In February of 2005, as a high teenage girl stumbles through a park in a fancy Stockholm neighborhood, she becomes witness to a brutal murder.
Five years later, psychologist Siri Bergman is back on her feet after her husband’s suicide. She has finally found stability in life, anchored by a healthy relationship with her boyfriend Markus and her new role as a mother to their child.
When going through the contents of a box of items belonging to her late husband Stefan, Siri discovers a connection to the murder that happened in the park five years earlier. Apparently, the victim was an old friend of her husband’s whom Stefan met with regularly up until the night of the murder. Only months after the friend’s death, Stefan killed himself. Siri begins to question how well she really knew Stefan. Did he have something to do with the murder in the park? And did he really commit suicide?
As she gets drawn into the case, Siri neglects her family, her job, and her friends. She is on the hunt for a killer, but before long she turns into the one being hunted.
In this breathlessly suspenseful crime novel, horrible secrets in the past echo far into the future. What happens when it turns out those who are closest to you have actually betrayed you?
Before You Died is the third book in the popular series about psychologist Siri Bergman. It was nominated for the Swedish Crime Writer’s Academy’s Award for Best Swedish Crime Novel in 2012.
“I can’t put it down, the book is so thrilling. […] Sisters Grebe and Träff are a very successful author duo.”
“This is their third book and the best one yet. […] The pace heats up gradually and there are skillful shifts between past and present.”
Dagens Nyheter (SE)
“The third book about psychologist Siri Bergman doesn’t disappoint. […] Grebe and Träff move skillfully between the present and 1988. This technique creates suspense far more titillating than simple, downright action.”
Dast Magazine (SE)
“It’s very good.
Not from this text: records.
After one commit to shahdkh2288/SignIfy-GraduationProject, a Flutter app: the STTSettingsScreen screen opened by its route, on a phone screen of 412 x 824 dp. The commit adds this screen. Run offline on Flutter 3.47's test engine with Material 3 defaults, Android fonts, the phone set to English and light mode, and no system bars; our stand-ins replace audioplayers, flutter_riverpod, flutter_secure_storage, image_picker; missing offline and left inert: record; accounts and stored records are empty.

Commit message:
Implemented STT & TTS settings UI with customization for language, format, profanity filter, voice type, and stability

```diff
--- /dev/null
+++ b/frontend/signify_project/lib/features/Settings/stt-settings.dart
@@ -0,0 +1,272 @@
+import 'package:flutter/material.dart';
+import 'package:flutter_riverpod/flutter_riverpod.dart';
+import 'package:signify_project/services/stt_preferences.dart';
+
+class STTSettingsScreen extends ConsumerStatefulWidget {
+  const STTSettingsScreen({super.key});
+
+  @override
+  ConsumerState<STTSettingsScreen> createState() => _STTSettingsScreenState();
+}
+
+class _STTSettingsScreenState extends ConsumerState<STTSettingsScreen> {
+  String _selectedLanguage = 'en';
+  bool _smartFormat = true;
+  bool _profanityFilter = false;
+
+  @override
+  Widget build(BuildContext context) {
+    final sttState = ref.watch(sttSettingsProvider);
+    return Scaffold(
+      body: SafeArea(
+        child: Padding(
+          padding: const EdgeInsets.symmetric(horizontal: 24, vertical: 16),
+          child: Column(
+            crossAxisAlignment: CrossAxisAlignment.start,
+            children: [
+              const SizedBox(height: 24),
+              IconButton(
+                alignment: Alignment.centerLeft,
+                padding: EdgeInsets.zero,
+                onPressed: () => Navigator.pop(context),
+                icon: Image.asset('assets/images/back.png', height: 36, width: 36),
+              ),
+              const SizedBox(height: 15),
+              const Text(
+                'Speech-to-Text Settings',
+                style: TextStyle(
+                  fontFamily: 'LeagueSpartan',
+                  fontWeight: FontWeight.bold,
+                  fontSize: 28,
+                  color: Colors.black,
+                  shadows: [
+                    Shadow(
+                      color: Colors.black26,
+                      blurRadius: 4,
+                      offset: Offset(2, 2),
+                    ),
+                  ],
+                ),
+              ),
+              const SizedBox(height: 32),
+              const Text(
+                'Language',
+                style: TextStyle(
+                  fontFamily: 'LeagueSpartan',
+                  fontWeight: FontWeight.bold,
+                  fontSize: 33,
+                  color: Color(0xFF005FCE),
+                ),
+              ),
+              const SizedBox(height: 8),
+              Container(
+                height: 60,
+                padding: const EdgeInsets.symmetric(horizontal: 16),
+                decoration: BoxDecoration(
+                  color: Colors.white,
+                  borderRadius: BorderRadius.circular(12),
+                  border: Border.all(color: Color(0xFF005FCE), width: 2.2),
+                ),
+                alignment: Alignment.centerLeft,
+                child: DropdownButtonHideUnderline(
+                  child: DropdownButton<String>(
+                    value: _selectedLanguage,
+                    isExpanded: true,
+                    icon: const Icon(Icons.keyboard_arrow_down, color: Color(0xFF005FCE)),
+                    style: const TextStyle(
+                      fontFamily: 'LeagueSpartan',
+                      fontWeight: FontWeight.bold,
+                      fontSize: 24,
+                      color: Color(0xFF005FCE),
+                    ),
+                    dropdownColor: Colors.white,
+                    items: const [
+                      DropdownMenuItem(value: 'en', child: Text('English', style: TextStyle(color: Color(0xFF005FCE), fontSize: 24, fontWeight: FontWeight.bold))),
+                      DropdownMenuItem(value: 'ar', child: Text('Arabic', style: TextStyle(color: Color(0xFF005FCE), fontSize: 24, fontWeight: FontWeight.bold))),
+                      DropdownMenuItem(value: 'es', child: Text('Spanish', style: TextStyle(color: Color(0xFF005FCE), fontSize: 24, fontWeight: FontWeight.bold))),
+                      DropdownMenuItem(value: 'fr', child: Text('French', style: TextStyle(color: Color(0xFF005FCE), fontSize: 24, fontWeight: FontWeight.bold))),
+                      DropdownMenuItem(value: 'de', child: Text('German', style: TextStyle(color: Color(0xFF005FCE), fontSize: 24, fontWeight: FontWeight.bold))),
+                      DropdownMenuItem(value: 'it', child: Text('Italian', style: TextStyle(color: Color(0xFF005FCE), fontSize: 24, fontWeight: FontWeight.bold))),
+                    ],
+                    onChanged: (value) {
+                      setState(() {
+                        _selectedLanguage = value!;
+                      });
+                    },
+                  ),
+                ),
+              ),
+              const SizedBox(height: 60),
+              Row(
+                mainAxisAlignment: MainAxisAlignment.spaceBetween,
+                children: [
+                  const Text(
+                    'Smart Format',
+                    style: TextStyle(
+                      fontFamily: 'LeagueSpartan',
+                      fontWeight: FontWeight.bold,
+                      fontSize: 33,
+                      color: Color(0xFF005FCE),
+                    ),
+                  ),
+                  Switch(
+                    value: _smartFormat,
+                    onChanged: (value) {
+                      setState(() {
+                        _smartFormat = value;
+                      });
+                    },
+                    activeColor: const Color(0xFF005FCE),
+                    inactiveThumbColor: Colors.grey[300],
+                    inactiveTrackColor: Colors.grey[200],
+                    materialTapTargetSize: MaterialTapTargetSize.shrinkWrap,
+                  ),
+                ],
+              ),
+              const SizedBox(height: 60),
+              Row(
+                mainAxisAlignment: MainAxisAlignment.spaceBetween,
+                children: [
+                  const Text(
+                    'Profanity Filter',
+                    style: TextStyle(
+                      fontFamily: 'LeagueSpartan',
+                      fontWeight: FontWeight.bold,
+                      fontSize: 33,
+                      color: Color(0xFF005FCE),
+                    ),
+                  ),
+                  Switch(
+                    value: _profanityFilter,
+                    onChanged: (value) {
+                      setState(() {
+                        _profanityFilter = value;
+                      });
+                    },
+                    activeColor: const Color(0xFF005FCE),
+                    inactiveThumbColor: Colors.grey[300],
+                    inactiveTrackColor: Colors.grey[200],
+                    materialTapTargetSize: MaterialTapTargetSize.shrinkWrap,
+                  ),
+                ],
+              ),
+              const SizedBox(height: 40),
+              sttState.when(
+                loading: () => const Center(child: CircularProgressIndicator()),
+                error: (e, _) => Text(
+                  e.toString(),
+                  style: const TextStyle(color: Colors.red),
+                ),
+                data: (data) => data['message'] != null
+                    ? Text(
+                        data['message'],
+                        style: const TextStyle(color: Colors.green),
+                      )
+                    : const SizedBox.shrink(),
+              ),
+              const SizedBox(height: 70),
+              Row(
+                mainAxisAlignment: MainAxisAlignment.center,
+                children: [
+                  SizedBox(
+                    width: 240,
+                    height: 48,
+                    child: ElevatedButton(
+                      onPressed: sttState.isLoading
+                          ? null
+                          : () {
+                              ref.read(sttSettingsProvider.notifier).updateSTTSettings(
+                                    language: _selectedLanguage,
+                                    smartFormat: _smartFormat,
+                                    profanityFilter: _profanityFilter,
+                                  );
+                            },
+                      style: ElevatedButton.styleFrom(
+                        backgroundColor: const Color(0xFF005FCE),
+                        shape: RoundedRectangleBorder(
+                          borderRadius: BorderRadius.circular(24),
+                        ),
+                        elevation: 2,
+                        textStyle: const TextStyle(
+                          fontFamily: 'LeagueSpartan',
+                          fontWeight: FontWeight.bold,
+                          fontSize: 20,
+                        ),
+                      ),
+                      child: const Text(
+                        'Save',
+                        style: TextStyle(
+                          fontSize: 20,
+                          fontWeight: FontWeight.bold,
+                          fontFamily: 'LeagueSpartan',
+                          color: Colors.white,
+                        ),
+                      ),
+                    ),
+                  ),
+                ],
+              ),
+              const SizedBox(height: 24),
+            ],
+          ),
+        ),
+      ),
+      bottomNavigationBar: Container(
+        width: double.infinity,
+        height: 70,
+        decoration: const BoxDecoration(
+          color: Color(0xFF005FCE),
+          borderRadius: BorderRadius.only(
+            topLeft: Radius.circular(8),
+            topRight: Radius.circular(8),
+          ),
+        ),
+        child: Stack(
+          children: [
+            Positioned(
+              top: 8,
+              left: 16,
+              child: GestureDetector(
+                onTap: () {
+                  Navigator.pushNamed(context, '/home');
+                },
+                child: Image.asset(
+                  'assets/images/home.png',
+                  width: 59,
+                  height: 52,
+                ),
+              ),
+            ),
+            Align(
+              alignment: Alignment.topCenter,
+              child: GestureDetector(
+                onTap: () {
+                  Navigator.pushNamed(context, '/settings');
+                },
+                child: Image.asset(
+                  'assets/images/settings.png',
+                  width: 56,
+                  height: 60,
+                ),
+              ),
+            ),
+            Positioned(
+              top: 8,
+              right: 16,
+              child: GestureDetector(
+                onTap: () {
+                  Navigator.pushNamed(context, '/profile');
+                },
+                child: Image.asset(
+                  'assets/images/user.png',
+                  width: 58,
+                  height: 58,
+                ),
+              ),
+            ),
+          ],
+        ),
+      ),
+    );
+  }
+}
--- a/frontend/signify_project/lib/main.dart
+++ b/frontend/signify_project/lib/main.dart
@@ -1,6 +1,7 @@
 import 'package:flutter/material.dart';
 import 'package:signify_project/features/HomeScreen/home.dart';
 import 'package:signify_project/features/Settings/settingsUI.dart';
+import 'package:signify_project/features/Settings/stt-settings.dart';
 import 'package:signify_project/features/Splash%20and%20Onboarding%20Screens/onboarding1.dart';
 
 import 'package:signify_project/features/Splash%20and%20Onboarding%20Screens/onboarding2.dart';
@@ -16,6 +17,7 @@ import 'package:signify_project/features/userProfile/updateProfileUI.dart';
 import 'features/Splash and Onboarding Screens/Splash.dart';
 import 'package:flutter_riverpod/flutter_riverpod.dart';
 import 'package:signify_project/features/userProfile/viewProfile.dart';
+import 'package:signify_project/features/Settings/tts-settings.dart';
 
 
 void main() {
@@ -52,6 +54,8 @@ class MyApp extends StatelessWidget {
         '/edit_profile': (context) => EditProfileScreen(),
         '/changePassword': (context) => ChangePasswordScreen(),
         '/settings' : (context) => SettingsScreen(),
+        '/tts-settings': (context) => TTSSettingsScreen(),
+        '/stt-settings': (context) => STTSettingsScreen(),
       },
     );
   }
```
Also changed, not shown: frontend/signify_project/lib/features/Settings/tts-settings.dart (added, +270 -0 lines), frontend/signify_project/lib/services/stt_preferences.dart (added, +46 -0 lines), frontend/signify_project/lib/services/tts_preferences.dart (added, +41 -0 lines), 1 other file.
Before You Died is one of the best Swedish crime novels that I’ve read this year, the many character portrayals show depth, nuance and sharp edges..”